BERLIN (Reuters) - A debate over whether to ban Muslim girls under 14 from wearing headscarves in public, prompted by a similar proposal in Austria, has divided Germany’s governing conservatives.
Chancellor Angela Merkel, already struggling to paper over cracks in her month-old coalition cabinet, is unlikely to welcome a call for action from members of her own camp that exposes the country’s uneasy attempts to integrate its 4 million Muslims.
That process has taken on added complexity following the influx of over one million mostly Middle Eastern and North African migrants in 2015 and 2016, and sharp election gains for the far-right, anti-immigrant Alternative for Germany (AfD) party.
Germany’s parliament already passed a law last year preventing civil servants, judges and soldiers from wearing full-face veils at work.
Interior Minister Horst Seehofer, a member of the Bavarian CSU conservative party, and Farm Minister Julia Kloeckner, from Merkel’s more moderate Christian Democrats (CDU), said they now backed a headscarf ban for schoolgirls.
Kloeckner argued it was needed to prevent children from growing up with “crude gender stereotypes”.
But other conservatives, including integration commissioner Annette Widmann-Mauz, on Tuesday said such a ban would create constitutional problems and challenge parental rights.
Seehofer, whose Bavarian CSU bled support to the AfD in the September national election, aims to woo back those voters before a regional Bavarian ballot in October, in part by taking a more hardline stance on security and immigration.
He drew a firm rebuke from Merkel last month after saying Islam did not belong to Germany.

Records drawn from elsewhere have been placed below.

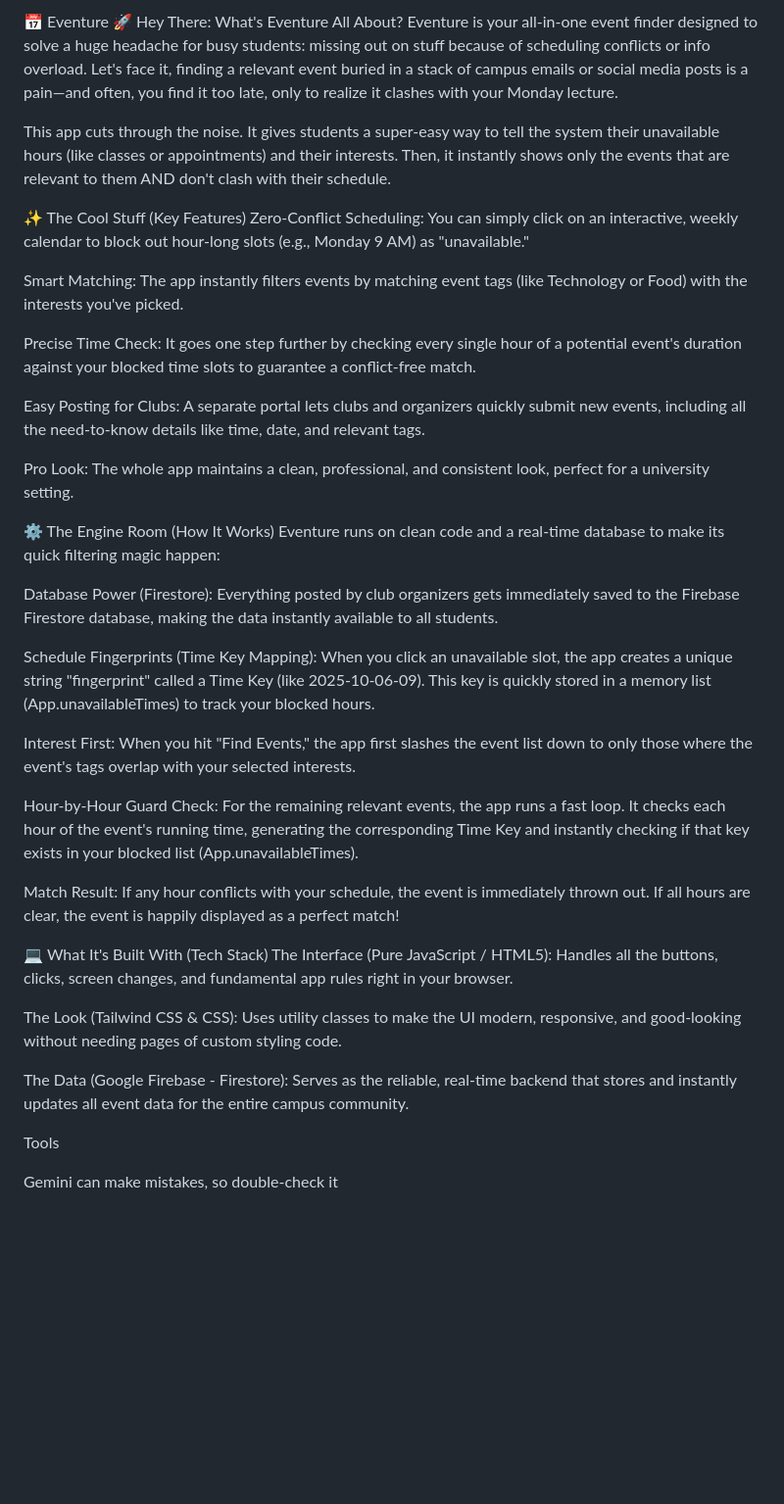
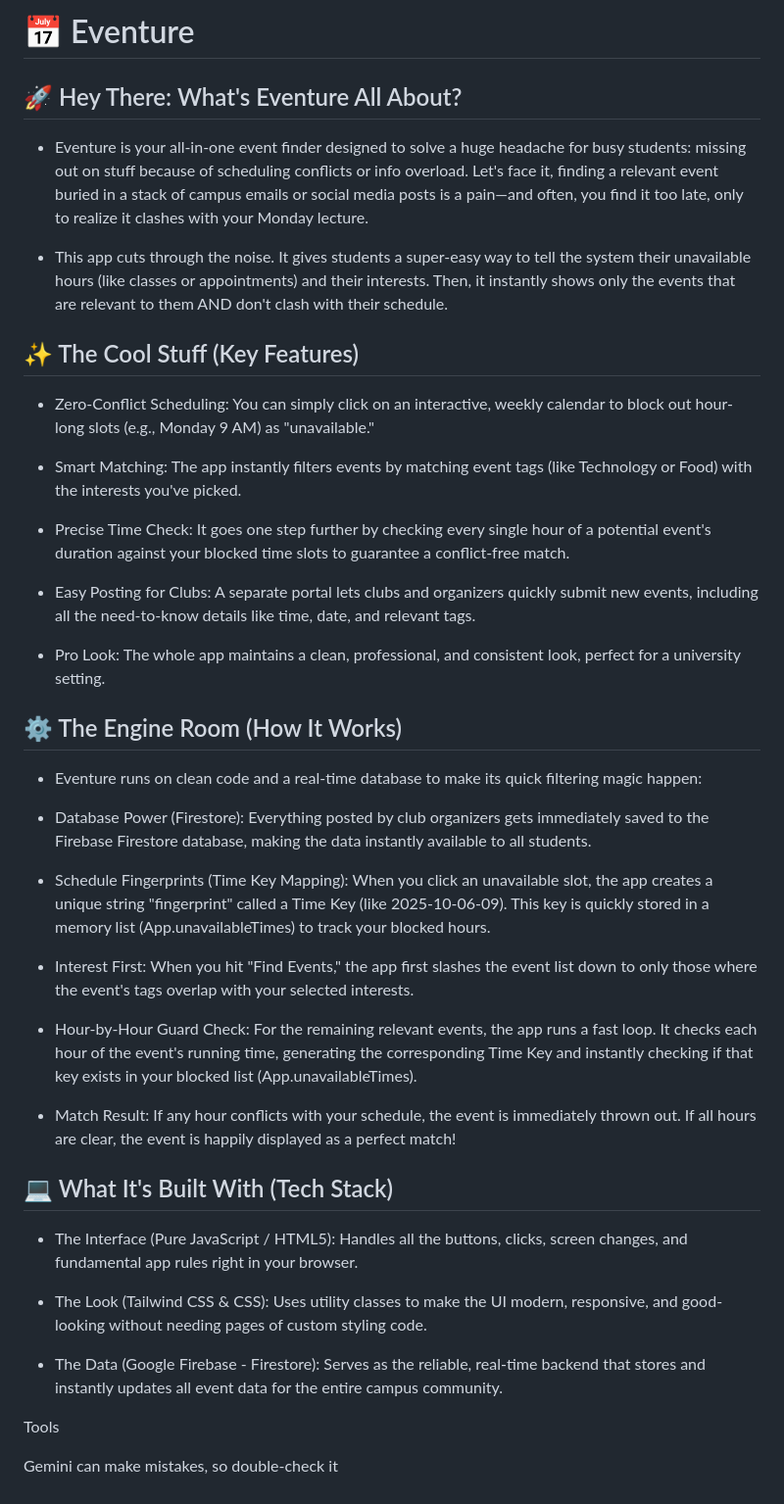
Before and after one commit to NctrnlCris/Event-Matcher, a Markdown page: README.md, the part around the change. Shown at 98% size. GitHub-like rendering; blank space fills up the shorter version.

```diff
--- a/README.md
+++ b/README.md
@@ -1,39 +1,40 @@
-📅 Eventure
-🚀 Hey There: What's Eventure All About?
-Eventure is your all-in-one event finder designed to solve a huge headache for busy students: missing out on stuff because of scheduling conflicts or info overload. Let's face it, finding a relevant event buried in a stack of campus emails or social media posts is a pain—and often, you find it too late, only to realize it clashes with your Monday lecture.
+# 📅 Eventure
 
-This app cuts through the noise. It gives students a super-easy way to tell the system their unavailable hours (like classes or appointments) and their interests. Then, it instantly shows only the events that are relevant to them AND don't clash with their schedule.
+## 🚀 Hey There: What's Eventure All About?
+- Eventure is your all-in-one event finder designed to solve a huge headache for busy students: missing out on stuff because of scheduling conflicts or info overload. Let's face it, finding a relevant event buried in a stack of campus emails or social media posts is a pain—and often, you find it too late, only to realize it clashes with your Monday lecture.
 
-✨ The Cool Stuff (Key Features)
-Zero-Conflict Scheduling: You can simply click on an interactive, weekly calendar to block out hour-long slots (e.g., Monday 9 AM) as "unavailable."
+- This app cuts through the noise. It gives students a super-easy way to tell the system their unavailable hours (like classes or appointments) and their interests. Then, it instantly shows only the events that are relevant to them AND don't clash with their schedule.
 
-Smart Matching: The app instantly filters events by matching event tags (like Technology or Food) with the interests you've picked.
+## ✨ The Cool Stuff (Key Features)
+- Zero-Conflict Scheduling: You can simply click on an interactive, weekly calendar to block out hour-long slots (e.g., Monday 9 AM) as "unavailable."
 
-Precise Time Check: It goes one step further by checking every single hour of a potential event's duration against your blocked time slots to guarantee a conflict-free match.
+- Smart Matching: The app instantly filters events by matching event tags (like Technology or Food) with the interests you've picked.
 
-Easy Posting for Clubs: A separate portal lets clubs and organizers quickly submit new events, including all the need-to-know details like time, date, and relevant tags.
+- Precise Time Check: It goes one step further by checking every single hour of a potential event's duration against your blocked time slots to guarantee a conflict-free match.
 
-Pro Look: The whole app maintains a clean, professional, and consistent look, perfect for a university setting.
+- Easy Posting for Clubs: A separate portal lets clubs and organizers quickly submit new events, including all the need-to-know details like time, date, and relevant tags.
 
-⚙️ The Engine Room (How It Works)
-Eventure runs on clean code and a real-time database to make its quick filtering magic happen:
+- Pro Look: The whole app maintains a clean, professional, and consistent look, perfect for a university setting.
 
-Database Power (Firestore): Everything posted by club organizers gets immediately saved to the Firebase Firestore database, making the data instantly available to all students.
+## ⚙️ The Engine Room (How It Works)
+- Eventure runs on clean code and a real-time database to make its quick filtering magic happen:
 
-Schedule Fingerprints (Time Key Mapping): When you click an unavailable slot, the app creates a unique string "fingerprint" called a Time Key (like 2025-10-06-09). This key is quickly stored in a memory list (App.unavailableTimes) to track your blocked hours.
+- Database Power (Firestore): Everything posted by club organizers gets immediately saved to the Firebase Firestore database, making the data instantly available to all students.
 
-Interest First: When you hit "Find Events," the app first slashes the event list down to only those where the event's tags overlap with your selected interests.
+- Schedule Fingerprints (Time Key Mapping): When you click an unavailable slot, the app creates a unique string "fingerprint" called a Time Key (like 2025-10-06-09). This key is quickly stored in a memory list (App.unavailableTimes) to track your blocked hours.
 
-Hour-by-Hour Guard Check: For the remaining relevant events, the app runs a fast loop. It checks each hour of the event's running time, generating the corresponding Time Key and instantly checking if that key exists in your blocked list (App.unavailableTimes).
+- Interest First: When you hit "Find Events," the app first slashes the event list down to only those where the event's tags overlap with your selected interests.
 
-Match Result: If any hour conflicts with your schedule, the event is immediately thrown out. If all hours are clear, the event is happily displayed as a perfect match!
+- Hour-by-Hour Guard Check: For the remaining relevant events, the app runs a fast loop. It checks each hour of the event's running time, generating the corresponding Time Key and instantly checking if that key exists in your blocked list (App.unavailableTimes).
 
-💻 What It's Built With (Tech Stack)
-The Interface (Pure JavaScript / HTML5): Handles all the buttons, clicks, screen changes, and fundamental app rules right in your browser.
+- Match Result: If any hour conflicts with your schedule, the event is immediately thrown out. If all hours are clear, the event is happily displayed as a perfect match!
 
-The Look (Tailwind CSS & CSS): Uses utility classes to make the UI modern, responsive, and good-looking without needing pages of custom styling code.
+## 💻 What It's Built With (Tech Stack)
+- The Interface (Pure JavaScript / HTML5): Handles all the buttons, clicks, screen changes, and fundamental app rules right in your browser.
 
-The Data (Google Firebase - Firestore): Serves as the reliable, real-time backend that stores and instantly updates all event data for the entire campus community.
+- The Look (Tailwind CSS & CSS): Uses utility classes to make the UI modern, responsive, and good-looking without needing pages of custom styling code.
+
+- The Data (Google Firebase - Firestore): Serves as the reliable, real-time backend that stores and instantly updates all event data for the entire campus community.
 
 
 
```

Germany’s centre-left Social Democrats (SPD), junior partners in Merkel’s squabbling coalition, generally oppose a ban on headscarves.
Ibrahim Yetim, the party’s expert on integration, called it “half-baked” in comments to the German Catholic News Agency on Monday.
Austria, where conservative Chancellor Sebastian Kurz has forged a coalition with the far-right Freedom Party (FPO), announced plans for a headscarf ban in primary schools and kindergartens on April 4 to combat what the government sees as a threat to Austrian mainstream culture.
Reporting by Charley-Kai John; Editing by Andrea Shalal and John Stonestreet